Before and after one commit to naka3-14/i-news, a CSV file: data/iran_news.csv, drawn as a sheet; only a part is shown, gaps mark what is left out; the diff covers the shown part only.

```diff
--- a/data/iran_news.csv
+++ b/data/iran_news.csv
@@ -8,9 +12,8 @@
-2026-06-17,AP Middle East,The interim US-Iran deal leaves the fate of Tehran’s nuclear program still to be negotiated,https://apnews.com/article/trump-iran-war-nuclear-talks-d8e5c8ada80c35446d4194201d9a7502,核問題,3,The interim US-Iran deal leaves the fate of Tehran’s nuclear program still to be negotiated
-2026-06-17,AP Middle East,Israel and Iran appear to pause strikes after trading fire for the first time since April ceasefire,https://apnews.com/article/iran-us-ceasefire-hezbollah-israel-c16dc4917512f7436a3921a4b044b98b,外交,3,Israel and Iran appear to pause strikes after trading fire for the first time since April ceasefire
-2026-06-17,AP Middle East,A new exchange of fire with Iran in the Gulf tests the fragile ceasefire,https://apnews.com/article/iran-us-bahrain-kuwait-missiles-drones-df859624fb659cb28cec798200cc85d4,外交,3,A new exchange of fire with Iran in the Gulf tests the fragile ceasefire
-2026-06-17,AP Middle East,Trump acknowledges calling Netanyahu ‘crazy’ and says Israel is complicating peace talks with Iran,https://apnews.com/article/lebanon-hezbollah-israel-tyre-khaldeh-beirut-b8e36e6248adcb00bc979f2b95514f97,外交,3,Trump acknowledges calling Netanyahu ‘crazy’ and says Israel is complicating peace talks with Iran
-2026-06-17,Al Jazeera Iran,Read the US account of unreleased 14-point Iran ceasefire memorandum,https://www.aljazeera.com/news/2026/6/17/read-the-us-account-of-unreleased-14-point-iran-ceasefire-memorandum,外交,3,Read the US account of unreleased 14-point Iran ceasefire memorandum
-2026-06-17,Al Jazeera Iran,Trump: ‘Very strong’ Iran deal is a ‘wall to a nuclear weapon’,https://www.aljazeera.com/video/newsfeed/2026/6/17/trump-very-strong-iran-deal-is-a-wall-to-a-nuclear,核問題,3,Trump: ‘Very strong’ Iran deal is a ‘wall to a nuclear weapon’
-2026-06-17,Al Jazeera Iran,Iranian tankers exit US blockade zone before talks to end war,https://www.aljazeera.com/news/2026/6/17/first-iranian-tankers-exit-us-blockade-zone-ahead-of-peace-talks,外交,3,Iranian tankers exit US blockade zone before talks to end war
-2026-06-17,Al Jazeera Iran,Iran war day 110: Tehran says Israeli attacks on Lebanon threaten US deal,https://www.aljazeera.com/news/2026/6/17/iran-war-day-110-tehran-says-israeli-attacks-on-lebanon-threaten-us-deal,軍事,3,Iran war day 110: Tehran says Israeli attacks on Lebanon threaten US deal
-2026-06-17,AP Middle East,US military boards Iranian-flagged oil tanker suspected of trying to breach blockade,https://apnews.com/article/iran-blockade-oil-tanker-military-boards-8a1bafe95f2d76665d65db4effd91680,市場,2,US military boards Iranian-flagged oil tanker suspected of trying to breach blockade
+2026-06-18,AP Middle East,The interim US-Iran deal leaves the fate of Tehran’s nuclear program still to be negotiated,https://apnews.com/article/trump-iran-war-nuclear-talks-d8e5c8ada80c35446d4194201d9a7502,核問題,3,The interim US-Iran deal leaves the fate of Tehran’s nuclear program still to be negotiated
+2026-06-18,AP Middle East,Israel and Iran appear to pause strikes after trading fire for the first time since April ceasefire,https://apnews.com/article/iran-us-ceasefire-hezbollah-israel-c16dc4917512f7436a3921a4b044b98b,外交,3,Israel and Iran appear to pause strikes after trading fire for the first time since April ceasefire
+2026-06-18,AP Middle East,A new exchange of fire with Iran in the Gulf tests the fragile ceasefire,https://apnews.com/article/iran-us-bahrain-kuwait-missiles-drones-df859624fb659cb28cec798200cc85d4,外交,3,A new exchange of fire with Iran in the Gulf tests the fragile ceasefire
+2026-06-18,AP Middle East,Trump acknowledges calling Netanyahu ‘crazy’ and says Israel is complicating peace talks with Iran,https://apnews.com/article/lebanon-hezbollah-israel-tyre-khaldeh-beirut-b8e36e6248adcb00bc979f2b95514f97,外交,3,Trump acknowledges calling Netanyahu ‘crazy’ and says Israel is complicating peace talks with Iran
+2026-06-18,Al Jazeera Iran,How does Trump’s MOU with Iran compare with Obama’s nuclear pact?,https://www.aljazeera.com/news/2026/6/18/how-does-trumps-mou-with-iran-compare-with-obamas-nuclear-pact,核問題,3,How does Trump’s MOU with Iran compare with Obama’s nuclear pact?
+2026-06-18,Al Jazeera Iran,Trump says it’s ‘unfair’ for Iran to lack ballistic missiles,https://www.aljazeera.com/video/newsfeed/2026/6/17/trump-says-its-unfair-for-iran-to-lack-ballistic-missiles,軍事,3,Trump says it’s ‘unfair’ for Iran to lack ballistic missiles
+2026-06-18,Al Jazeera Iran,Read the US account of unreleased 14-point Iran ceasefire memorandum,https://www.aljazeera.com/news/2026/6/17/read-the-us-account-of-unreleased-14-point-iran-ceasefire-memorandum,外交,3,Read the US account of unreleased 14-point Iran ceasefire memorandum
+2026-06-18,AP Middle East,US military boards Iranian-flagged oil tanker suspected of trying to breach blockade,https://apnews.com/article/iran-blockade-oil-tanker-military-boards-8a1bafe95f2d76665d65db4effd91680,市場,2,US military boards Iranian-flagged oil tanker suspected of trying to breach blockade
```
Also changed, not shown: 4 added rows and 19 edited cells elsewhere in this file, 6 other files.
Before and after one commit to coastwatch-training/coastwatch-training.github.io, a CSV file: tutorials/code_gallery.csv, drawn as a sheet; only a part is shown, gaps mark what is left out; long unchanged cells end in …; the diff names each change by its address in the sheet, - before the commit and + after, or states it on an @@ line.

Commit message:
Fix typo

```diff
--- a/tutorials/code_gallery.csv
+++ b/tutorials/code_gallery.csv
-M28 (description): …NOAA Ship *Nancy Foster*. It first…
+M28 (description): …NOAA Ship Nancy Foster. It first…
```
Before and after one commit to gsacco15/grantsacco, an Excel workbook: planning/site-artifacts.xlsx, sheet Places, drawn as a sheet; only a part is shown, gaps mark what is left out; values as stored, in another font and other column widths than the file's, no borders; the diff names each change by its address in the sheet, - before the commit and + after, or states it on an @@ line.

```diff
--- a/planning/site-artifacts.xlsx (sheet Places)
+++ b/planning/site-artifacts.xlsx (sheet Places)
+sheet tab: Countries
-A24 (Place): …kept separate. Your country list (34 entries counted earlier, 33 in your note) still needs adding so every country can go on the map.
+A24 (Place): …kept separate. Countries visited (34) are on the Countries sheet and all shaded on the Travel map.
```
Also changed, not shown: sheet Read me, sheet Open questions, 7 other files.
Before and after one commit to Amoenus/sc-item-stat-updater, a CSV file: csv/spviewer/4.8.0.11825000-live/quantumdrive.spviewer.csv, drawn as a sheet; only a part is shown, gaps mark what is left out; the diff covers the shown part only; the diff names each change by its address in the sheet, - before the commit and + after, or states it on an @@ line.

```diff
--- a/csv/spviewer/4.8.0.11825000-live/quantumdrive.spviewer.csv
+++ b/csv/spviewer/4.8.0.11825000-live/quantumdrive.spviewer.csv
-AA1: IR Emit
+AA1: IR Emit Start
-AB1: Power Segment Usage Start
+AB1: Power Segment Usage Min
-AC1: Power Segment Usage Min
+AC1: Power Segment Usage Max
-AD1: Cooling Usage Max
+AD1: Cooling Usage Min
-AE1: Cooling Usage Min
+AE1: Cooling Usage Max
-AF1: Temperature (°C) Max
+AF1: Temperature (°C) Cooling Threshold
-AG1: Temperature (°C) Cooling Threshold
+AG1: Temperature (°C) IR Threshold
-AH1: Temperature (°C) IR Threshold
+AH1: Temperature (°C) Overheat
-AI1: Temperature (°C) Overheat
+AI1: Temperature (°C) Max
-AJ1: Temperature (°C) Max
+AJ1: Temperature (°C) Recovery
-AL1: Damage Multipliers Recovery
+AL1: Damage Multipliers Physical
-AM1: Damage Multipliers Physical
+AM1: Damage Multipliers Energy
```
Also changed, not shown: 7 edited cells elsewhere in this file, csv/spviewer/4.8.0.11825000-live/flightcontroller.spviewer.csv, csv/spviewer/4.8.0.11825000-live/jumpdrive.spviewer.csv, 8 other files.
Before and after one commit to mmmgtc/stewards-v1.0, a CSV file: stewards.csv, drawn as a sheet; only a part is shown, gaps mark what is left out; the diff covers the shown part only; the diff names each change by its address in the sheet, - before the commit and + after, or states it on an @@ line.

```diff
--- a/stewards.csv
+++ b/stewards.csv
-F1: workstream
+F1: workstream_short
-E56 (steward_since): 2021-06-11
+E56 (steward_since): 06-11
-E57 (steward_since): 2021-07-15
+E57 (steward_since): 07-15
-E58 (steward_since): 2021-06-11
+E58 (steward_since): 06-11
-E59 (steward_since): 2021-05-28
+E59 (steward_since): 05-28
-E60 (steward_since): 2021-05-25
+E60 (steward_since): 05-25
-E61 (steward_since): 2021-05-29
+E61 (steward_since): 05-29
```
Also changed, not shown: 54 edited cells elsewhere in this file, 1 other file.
------------------------------------------------
• **ACTIVITY**:
Find every line in the records that uses the string "Usage", then copy it.

• **EXPECTED ANSWER**:
-AB1: Power Segment Usage Start
+AB1: Power Segment Usage Min
-AC1: Power Segment Usage Min
+AC1: Power Segment Usage Max
-AD1: Cooling Usage Max
+AD1: Cooling Usage Min
-AE1: Cooling Usage Min
+AE1: Cooling Usage Max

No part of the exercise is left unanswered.